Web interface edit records
+===+
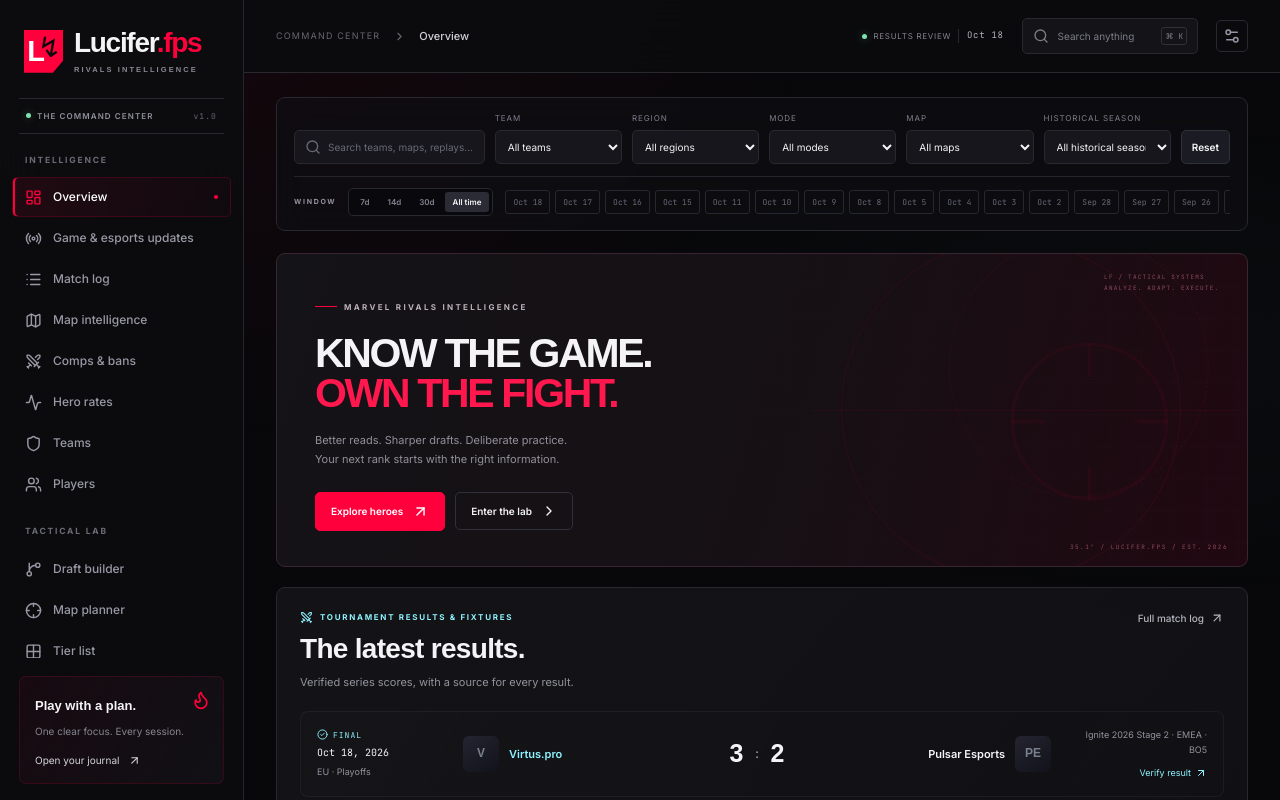
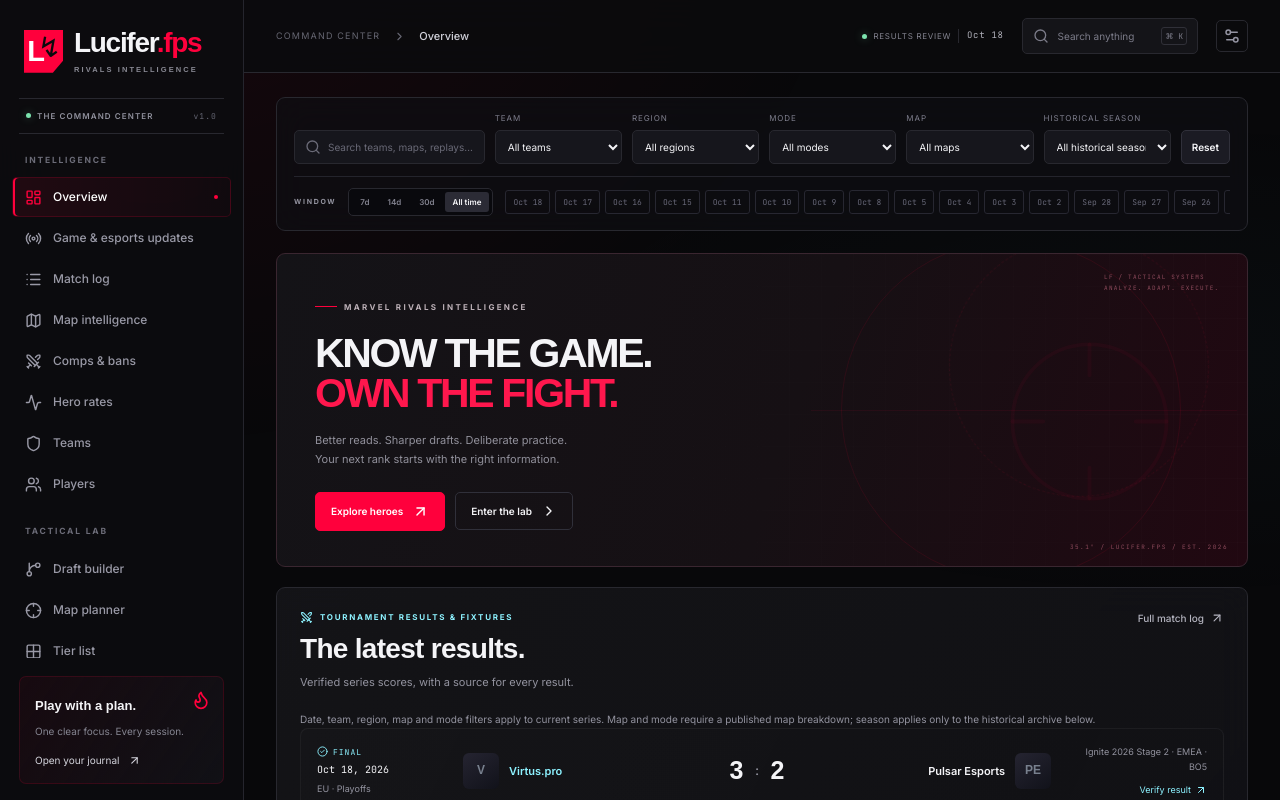
Before and after one commit to Kaayycii/Luciferfps, a React (Vite) app: page /home in a window 1280 px wide. Shown: the top 800 px of the page. Built offline with nearby package versions, Linux system fonts and the light colour scheme.

Commit message:
fix: apply competition filters consistently to current results

```diff
--- a/src/components/CompetitiveResults.jsx
+++ b/src/components/CompetitiveResults.jsx
@@ -25,7 +25,11 @@
   const snapshot = data.competitiveResults || {};
   const [tab,setTab]=useState('completed'),[region,setRegion]=useState('all'),[query,setQuery]=useState(''),[limit,setLimit]=useState(20);
   const series = snapshot.series || [];
-  const filtered = useMemo(() => filterCompetitiveSeries(series,{team:filters.team,region:region==='all'?filters.region:region,search:[filters.search,query].filter(Boolean).join(' ')}),[series,filters.team,filters.region,filters.search,region,query]);
+  const filtered = useMemo(() => {
+    const selected=filterCompetitiveSeries(series,{...filters,season:'',region:region==='all'?filters.region:region});
+    const searched=query?filterCompetitiveSeries(selected,{search:query}):selected;
+    return !filters.mode?searched:searched.filter(item=>competitiveMapRecords([item],data.maps||[]).some(map=>same(map.mode,filters.mode)));
+  },[series,filters,region,query,data.maps]);
   const completed = filtered.filter(item=>item.status==='completed').sort((a,b)=>String(b.date).localeCompare(String(a.date)));
   const upcoming = filtered.filter(item=>item.status!=='completed').sort((a,b)=>String(a.scheduledAt||a.date).localeCompare(String(b.scheduledAt||b.date)));
   const visible = (compact?completed:tab==='completed'?completed:upcoming).slice(0,compact?4:limit);
@@ -34,7 +38,7 @@
   return <section className={`competitive-results panel ${compact?'series-compact':''}`} aria-label="Current tournament series results">
     <div className="series-heading"><div><span className="eyebrow"><Swords size={13}/> TOURNAMENT RESULTS & FIXTURES</span><h2>{compact?'The latest results.':'The current competition.'}</h2><p>Verified series scores, with a source for every result.</p></div>{compact?<Link to="/matches" className="text-link">Full match log <ArrowUpRight size={14}/></Link>:<span className="badge cyan">Reviewed {date(snapshot.updatedAt)}</span>}</div>
     {!compact&&<><div className="series-summary"><span><b>{completed.length}</b> completed series</span><span><b>{upcoming.length}</b> fixtures / pending results</span><span>Results through <b>{date(snapshot.latestResultAt || completed[0]?.date)}</b></span></div><div className="series-controls"><div className="segmented"><button className={tab==='completed'?'active':''} aria-pressed={tab==='completed'} onClick={()=>{setTab('completed');setLimit(20);}}>Results</button><button className={tab==='scheduled'?'active':''} aria-pressed={tab==='scheduled'} onClick={()=>{setTab('scheduled');setLimit(20);}}>Fixtures & pending ({upcoming.length})</button></div><input className="field" type="search" aria-label="Search current tournament series" placeholder="Search teams or events…" value={query} onChange={event=>{setQuery(event.target.value);setLimit(20);}}/><select className="field" aria-label="Tournament region" value={region} onChange={event=>{setRegion(event.target.value);setLimit(20);}}><option value="all">All regions</option>{regions.map(name=><option key={name}>{name}</option>)}</select></div></>}
-    <div className="series-list">{visible.map(item=><SeriesRow key={item.id} series={item} teams={data.teams}/>)}{!visible.length&&<p className="empty">{tab==='scheduled'?'No confirmed fixtures are published in this selection. Future opponents or start times remain unconfirmed until announced.':'No verified series match this selection.'}</p>}</div>
+    <p className="series-coverage">Date, team, region, map and mode filters apply to current series. Map and mode require a published map breakdown; season applies only to the historical archive below.</p><div className="series-list">{visible.map(item=><SeriesRow key={item.id} series={item} teams={data.teams}/>)}{!visible.length&&<p className="empty">{tab==='scheduled'?'No confirmed fixtures are published in this selection. Future opponents or start times remain unconfirmed until announced.':'No verified series match this selection.'}</p>}</div>
     {!compact&&(tab==='completed'?completed:upcoming).length>limit&&<button className="btn series-load" onClick={()=>setLimit(value=>value+30)}>Show 30 more series</button>}
     <p className="series-coverage">{snapshot.coverage?.note || snapshot.coverage?.summary || snapshot.coverage?.scope || 'Series results and fixtures are collected independently of the historical map and player scoreboard archive. Coverage is limited to the cited competitions; unreported results are never inferred.'} {!compact&&'Map and player statistics below retain their own published sample dates.'}</p>
     {snapshot.coverage?.attribution&&<p className="series-coverage">{snapshot.coverage.attribution} {snapshot.coverage.licenseUrl&&<a href={snapshot.coverage.licenseUrl} target="_blank" rel="noreferrer">License <ArrowUpRight size={10}/></a>}</p>}
```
+===+
*TRY IT*:
Wherever the string "data" appears in the entries above, list that line.

*COMPLETED TASK*:
   const snapshot = data.competitiveResults || {};
+    return !filters.mode?searched:searched.filter(item=>competitiveMapRecords([item],data.maps||[]).some(map=>same(map.mode,filters.mode)));
+  },[series,filters,region,query,data.maps]);
-    <div className="series-list">{visible.map(item=><SeriesRow key={item.id} series={item} teams={data.teams}/>)}{!visible.length&&<p className="empty">{tab==='scheduled'?'No confirmed fixtures are published in this selection. Future opponents or start times remain unconfirmed until announced.':'No verified series match this selection.'}</p>}</div>
+    <p className="series-coverage">Date, team, region, map and mode filters apply to current series. Map and mode require a published map breakdown; season applies only to the historical archive below.</p><div className="series-list">{visible.map(item=><SeriesRow key={item.id} series={item} teams={data.teams}/>)}{!visible.length&&<p className="empty">{tab==='scheduled'?'No confirmed fixtures are published in this selection. Future opponents or start times remain unconfirmed until announced.':'No verified series match this selection.'}</p>}</div>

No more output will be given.